Sorry for the philosophical rant, but that’s the nature of the thing. If you dismiss a move as not useful, either in itself or just for you, you miss out on the possibility that maybe you were simply not ready for it. It happens the other route as well. For example, the white belt who has “mastered” the upa escape and now only relies on the elbow escape because the upa is “too basic.” Or then there is the intermediate student who “needs another sweep” because everyone has caught on to his standard sweeps. It is simply a matter of readiness and appropriateness. So then the statement above could equally say, “If it isn’t happening for you, the situation isn’t appropriate for it.” Same meaning.

The answer, to me, is a matter of having faith that if the technique is trained enough, it will work for you when you are ready. Or that you will reach a moment when the situation is apporpriate and you were able to apply it to the situation. The only missing ingredients then, are a lens for determining if the technique is sound in itself (which comes with time), and the patience to stick it out and develop proficiency and ability with the technique (which takes faith.

Now go train!

If you haven’t checked out BJJHQ.com you’re missing out on one of the coolest bjj merchandise websites out there. I made a video wearing the 93Brand Anvil rash guard they sent me and I love it. Check it out:

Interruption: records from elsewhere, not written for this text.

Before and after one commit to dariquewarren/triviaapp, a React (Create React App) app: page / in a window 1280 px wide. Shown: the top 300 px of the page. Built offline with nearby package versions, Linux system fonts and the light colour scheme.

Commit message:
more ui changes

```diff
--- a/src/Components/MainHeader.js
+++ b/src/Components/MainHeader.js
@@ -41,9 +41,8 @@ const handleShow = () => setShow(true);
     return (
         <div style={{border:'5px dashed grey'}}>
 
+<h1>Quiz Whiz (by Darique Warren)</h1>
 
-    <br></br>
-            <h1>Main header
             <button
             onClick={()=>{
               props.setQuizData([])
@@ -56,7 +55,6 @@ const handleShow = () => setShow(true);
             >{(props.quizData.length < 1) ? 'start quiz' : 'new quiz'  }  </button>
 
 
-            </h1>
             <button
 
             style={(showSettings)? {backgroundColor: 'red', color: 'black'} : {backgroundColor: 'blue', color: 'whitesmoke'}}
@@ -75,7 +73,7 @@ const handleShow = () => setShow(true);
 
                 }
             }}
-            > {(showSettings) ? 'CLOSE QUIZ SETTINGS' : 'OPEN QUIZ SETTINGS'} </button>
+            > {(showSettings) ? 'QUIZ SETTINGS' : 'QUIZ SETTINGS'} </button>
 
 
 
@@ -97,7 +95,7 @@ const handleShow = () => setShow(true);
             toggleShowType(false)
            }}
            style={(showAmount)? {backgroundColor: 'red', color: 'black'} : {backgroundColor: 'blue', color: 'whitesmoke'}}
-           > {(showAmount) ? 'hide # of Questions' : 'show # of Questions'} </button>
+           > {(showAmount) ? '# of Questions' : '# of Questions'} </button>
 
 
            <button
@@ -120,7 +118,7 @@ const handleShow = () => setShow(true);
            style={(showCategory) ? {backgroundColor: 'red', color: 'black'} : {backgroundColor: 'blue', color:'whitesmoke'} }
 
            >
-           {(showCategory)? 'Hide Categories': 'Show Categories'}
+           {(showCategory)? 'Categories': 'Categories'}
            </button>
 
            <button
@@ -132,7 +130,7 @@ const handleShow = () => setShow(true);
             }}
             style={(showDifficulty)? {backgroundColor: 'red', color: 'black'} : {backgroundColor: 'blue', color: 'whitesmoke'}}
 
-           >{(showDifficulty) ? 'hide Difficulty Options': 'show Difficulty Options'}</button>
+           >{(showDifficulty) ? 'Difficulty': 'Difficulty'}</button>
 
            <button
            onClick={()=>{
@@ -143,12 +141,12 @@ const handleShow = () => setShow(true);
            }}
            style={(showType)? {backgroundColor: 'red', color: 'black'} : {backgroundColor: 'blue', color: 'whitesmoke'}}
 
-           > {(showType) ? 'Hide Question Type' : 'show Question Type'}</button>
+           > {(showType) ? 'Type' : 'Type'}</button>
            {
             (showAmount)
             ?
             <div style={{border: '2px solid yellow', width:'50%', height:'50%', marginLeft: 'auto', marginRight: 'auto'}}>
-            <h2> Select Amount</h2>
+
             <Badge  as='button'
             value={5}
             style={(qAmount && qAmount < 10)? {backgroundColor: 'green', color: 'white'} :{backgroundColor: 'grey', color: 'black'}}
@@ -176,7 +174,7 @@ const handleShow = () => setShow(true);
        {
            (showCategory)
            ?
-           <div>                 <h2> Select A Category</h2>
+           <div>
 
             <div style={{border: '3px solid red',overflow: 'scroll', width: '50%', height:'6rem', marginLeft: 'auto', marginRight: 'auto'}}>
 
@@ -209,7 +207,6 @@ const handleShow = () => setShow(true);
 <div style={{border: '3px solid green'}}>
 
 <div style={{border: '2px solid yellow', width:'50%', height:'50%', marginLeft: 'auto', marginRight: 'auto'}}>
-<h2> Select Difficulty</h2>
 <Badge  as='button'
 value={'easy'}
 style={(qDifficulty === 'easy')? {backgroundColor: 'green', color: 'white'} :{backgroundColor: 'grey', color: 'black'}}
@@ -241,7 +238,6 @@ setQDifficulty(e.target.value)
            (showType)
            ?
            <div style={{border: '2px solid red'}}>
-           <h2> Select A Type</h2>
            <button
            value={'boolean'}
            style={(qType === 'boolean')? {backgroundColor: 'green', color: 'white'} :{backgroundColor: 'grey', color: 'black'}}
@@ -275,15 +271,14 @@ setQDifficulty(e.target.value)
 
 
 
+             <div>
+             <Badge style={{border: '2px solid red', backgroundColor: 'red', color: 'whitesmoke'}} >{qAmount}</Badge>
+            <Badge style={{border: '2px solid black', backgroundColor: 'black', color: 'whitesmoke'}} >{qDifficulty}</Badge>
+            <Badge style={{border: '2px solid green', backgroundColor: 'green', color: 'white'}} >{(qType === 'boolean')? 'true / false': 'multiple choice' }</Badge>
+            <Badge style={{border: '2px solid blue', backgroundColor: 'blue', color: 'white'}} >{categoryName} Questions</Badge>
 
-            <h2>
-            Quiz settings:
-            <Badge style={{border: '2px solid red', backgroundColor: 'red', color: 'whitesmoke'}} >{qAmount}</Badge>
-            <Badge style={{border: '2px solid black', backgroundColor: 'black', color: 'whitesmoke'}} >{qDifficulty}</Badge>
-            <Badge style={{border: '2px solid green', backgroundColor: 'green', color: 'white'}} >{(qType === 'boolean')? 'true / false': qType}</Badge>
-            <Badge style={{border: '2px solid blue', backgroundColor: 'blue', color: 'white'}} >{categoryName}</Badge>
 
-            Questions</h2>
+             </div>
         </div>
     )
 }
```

The Anvil Rash Guard from 93Brand is pretty awesome. Fits with all the right contour and not a loose thread anywhere on this thing – even after I rolled in it for over 2 hours it felt like I just put it on. The design is fresh and it’s up there with my favorites now.

Everyone knows I am a diehard DaFirma Kimono company fan, and that hasn’t changed. But I really like BJJHQ.COM and their new take on the merchandise overload going on with too many of these warehouses online. They have 1 deal per day…that’s right, just one. But it’s always awesome and always a crazy good deal!

So check out my video technique showing an easy way to translate the typically gi-dependent berimbolo into your no gi game. Then get back on the mat and rep it out!

Very.

That’s my opinion, that solo drilling for bjj is crucial for building fluidity, continuity if movement and creative visualization. I have always put a lot of thought into my solo drills, partly because I, like so many, didn’t always have constant partner access. So I would find core segments and movements within techniques, oftentimes the most difficult moves, and dissect these alone.

I remember Ido Portal saying, to paraphrase, “if you can’t move your own body, what business do you have lifting weights?” This phrase resonated with me, because I encounter so many people that try to impose their will while rolling yet they themselves lack the prerequisite coordination it takes to maintain their own balance during simple movements. Learn about your own body first and how to move it efficiently and this will let you know what you can make happen against an opponent.

Solo drilling works the precision of technical movement even better at times than partner work, because you have no partner to overly depend on. Therefore, you will see all your limitations and inadequacies under the microscope when you solo drill, making it impossible to cheat the movement.

You should be able to tell by this point that I consider solo drilling not simply rote repetition for the sake of exercise, but deliberate, careful, thoughtful movement with purpose. And whether it is standing, shooting or sprawling, turns, rolls, sweep movements, bridging, or some obscure contortion you find yourself constantly encountering, it is all good.

A good friend told me, “your body will do most anything you ask it to…if you ask it nicely.” So get on the mat, visualize the situation, and move continuously, constantly and consciously. Your body, your mind and your jiu-jitsu will thank you for it.

Here are some helpful drills I like for top game and bottom game using a grappling dummy: